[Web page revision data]
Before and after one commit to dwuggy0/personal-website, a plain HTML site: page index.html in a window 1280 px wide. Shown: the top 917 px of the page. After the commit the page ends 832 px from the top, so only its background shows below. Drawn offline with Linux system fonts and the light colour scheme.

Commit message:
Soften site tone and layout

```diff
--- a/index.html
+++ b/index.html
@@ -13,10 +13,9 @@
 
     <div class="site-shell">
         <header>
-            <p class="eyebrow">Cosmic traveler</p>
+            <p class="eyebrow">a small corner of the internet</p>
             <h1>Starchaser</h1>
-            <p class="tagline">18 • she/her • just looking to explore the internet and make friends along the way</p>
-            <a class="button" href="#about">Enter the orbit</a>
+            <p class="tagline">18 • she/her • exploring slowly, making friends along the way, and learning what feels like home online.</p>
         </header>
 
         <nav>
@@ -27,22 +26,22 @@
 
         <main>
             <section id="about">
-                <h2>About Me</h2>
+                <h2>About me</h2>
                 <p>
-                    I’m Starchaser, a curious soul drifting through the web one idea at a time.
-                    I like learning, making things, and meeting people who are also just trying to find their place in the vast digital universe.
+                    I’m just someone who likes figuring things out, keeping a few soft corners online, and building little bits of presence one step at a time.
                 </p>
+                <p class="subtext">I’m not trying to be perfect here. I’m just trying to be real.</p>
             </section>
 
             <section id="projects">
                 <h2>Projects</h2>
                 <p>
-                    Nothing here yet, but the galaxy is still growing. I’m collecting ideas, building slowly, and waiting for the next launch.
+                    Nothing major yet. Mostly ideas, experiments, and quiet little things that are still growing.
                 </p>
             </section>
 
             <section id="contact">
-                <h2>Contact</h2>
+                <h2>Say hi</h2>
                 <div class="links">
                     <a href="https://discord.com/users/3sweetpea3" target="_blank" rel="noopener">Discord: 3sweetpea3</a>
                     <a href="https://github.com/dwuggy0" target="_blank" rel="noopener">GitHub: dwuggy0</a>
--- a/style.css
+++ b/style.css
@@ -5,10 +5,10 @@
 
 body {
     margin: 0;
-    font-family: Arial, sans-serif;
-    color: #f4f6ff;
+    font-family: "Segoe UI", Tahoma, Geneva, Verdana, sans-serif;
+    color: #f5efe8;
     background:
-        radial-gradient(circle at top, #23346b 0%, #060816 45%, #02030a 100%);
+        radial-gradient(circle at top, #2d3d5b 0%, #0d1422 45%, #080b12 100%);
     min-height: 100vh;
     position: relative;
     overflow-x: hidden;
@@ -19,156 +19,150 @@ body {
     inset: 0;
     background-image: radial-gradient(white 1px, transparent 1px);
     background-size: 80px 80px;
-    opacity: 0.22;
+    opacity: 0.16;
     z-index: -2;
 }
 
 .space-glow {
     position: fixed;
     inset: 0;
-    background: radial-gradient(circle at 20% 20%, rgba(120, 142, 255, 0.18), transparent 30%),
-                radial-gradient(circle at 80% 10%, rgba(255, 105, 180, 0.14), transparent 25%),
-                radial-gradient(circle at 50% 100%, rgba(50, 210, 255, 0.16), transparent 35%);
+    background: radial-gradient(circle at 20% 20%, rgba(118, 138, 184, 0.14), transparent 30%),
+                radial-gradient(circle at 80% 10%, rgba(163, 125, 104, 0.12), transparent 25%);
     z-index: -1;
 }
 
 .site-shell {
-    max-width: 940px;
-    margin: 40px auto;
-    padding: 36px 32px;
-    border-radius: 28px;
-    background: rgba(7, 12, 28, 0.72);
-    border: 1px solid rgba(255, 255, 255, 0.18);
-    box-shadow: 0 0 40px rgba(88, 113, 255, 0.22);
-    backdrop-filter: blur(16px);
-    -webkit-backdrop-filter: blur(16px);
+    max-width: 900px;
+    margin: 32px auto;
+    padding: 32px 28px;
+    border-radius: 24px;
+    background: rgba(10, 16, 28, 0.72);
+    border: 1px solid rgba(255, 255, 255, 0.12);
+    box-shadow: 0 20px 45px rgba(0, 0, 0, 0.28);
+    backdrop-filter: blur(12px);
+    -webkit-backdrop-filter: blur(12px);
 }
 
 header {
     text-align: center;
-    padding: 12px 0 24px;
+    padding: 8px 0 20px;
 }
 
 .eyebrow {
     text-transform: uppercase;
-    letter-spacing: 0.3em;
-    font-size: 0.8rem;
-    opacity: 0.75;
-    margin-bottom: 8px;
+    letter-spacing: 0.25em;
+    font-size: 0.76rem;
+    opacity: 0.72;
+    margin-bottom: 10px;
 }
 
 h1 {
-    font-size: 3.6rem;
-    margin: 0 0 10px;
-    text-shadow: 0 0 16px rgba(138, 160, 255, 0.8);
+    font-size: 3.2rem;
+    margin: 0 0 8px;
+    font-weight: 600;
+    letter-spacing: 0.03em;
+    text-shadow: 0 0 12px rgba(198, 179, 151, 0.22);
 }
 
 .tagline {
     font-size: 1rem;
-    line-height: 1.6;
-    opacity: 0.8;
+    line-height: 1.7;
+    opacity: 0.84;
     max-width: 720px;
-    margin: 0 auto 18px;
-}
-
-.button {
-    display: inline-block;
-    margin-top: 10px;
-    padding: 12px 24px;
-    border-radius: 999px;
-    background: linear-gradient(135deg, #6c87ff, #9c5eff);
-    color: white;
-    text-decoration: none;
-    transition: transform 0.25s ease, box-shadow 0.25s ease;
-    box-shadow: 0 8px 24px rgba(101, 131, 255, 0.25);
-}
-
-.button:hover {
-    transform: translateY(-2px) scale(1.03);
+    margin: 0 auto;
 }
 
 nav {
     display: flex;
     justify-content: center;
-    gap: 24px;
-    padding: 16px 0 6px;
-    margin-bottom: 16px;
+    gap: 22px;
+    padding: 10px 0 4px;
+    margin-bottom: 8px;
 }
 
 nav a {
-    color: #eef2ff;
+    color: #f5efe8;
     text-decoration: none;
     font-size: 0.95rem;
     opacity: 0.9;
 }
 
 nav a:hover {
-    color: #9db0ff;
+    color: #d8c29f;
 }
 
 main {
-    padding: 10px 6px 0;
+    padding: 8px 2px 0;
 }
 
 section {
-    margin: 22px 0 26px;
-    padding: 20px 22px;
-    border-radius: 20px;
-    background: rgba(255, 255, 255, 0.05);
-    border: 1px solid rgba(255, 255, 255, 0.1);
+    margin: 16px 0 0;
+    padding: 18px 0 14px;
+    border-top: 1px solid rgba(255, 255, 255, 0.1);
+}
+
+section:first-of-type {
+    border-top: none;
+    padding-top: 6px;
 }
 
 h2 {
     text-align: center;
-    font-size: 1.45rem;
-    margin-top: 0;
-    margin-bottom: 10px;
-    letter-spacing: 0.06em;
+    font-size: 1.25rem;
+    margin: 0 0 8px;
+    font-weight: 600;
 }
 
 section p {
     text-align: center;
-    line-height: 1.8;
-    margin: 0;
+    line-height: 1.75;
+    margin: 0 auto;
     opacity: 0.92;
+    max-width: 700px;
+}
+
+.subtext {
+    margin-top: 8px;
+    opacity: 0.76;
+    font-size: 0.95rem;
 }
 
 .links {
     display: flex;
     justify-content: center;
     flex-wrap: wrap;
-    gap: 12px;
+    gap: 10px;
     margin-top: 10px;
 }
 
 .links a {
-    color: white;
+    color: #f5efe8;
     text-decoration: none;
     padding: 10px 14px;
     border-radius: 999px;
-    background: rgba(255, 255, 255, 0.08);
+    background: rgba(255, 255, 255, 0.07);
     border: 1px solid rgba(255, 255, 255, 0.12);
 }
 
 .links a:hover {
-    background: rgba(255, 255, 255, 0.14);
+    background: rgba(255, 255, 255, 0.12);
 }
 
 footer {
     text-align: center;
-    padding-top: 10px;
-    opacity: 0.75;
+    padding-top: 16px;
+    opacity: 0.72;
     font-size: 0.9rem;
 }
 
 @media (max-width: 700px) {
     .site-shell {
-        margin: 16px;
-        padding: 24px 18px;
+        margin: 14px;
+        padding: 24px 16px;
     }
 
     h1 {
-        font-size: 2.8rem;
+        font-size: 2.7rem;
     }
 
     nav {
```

◆ Exercise details: Only lines with the word "blur" are wanted; pull each of them from the records.

◆ Exercise solution:
-    backdrop-filter: blur(16px);
-    -webkit-backdrop-filter: blur(16px);
+    backdrop-filter: blur(12px);
+    -webkit-backdrop-filter: blur(12px);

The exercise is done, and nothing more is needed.